Before-and-after change data
= = = =

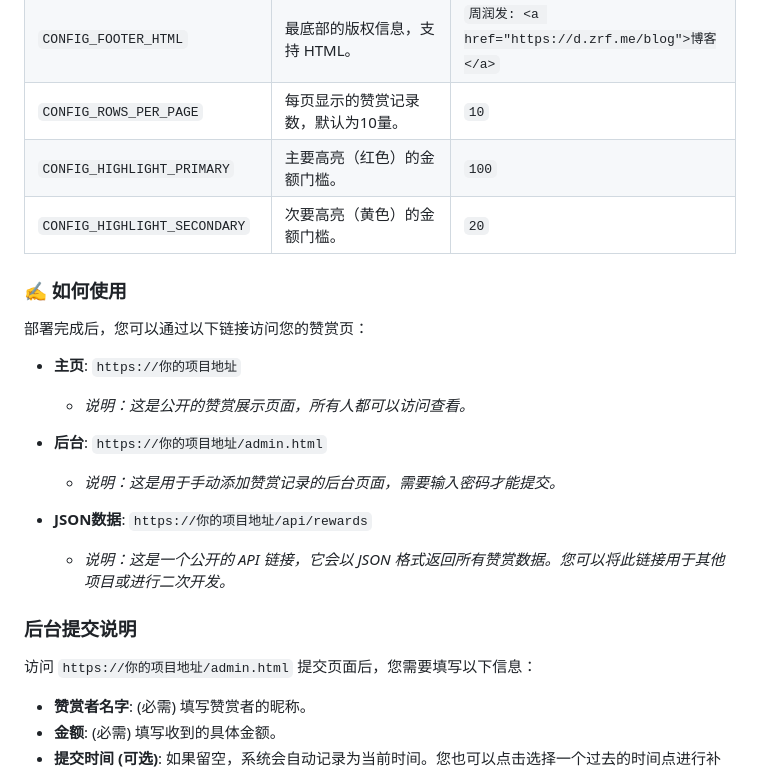
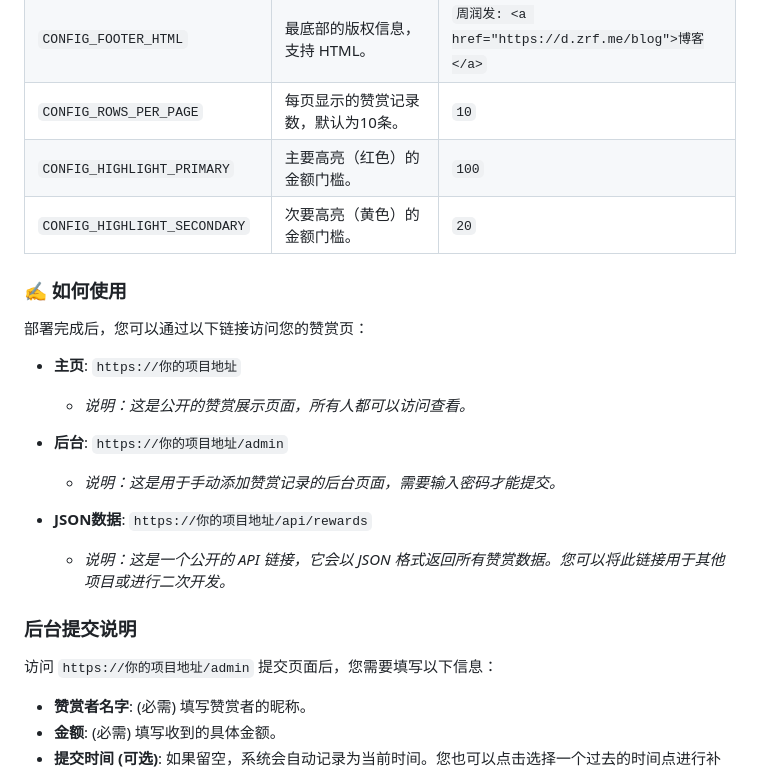
Before and after one commit to scfcn/Rewards, a Markdown page: README.md, the part around the change printed below. Rendered like a GitHub page.

```diff
--- a/README.md
+++ b/README.md
@@ -77,19 +82,18 @@
 | `CONFIG_INFO_TEXT`              | 页面底部信息框中的提示文字。                                      | `如需修改昵称信息...`           |
 | `CONFIG_INFO_EMAIL`             | 页面底部信息框中显示的联系邮箱。                                  | `zrf@zrf.me`        |
 | `CONFIG_FOOTER_HTML`            | 最底部的版权信息，支持 HTML。                                     | `周润发: <a href="https://d.zrf.me/blog">博客</a>` |
-| `CONFIG_ROWS_PER_PAGE`          | 每页显示的赞赏记录数，默认为10量。                                          | `10`                            |
+| `CONFIG_ROWS_PER_PAGE`          | 每页显示的赞赏记录数，默认为10条。                                | `10`                            |
 | `CONFIG_HIGHLIGHT_PRIMARY`      | 主要高亮（红色）的金额门槛。                                      | `100`                           |
 | `CONFIG_HIGHLIGHT_SECONDARY`    | 次要高亮（黄色）的金额门槛。                                      | `20`                            |
 
-
-### **✍️ 如何使用**
+### ✍️ 如何使用
 
 部署完成后，您可以通过以下链接访问您的赞赏页：
 
 -   **主页**: `https://你的项目地址`
     *   *说明：这是公开的赞赏展示页面，所有人都可以访问查看。*
 
--   **后台**: `https://你的项目地址/admin.html`
+-   **后台**: `https://你的项目地址/admin`
     *   *说明：这是用于手动添加赞赏记录的后台页面，需要输入密码才能提交。*
 
 -   **JSON数据**: `https://你的项目地址/api/rewards`
@@ -97,7 +101,7 @@
 
 ### **后台提交说明**
 
-访问 `https://你的项目地址/admin.html` 提交页面后，您需要填写以下信息：
+访问 `https://你的项目地址/admin` 提交页面后，您需要填写以下信息：
 
 -   **赞赏者名字**: (必需) 填写赞赏者的昵称。
 -   **金额**: (必需) 填写收到的具体金额。
```
Also changed, not shown: other parts of README.md (+21 -16 lines).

= = = =

§ EXERCISE INSTRUCTIONS:
Find the string "的金额门槛" in the records, then copy each line where it occurs.

§ RESULT:
 | `CONFIG_HIGHLIGHT_PRIMARY`      | 主要高亮（红色）的金额门槛。                                      | `100`                           |
 | `CONFIG_HIGHLIGHT_SECONDARY`    | 次要高亮（黄色）的金额门槛。                                      | `20`                            |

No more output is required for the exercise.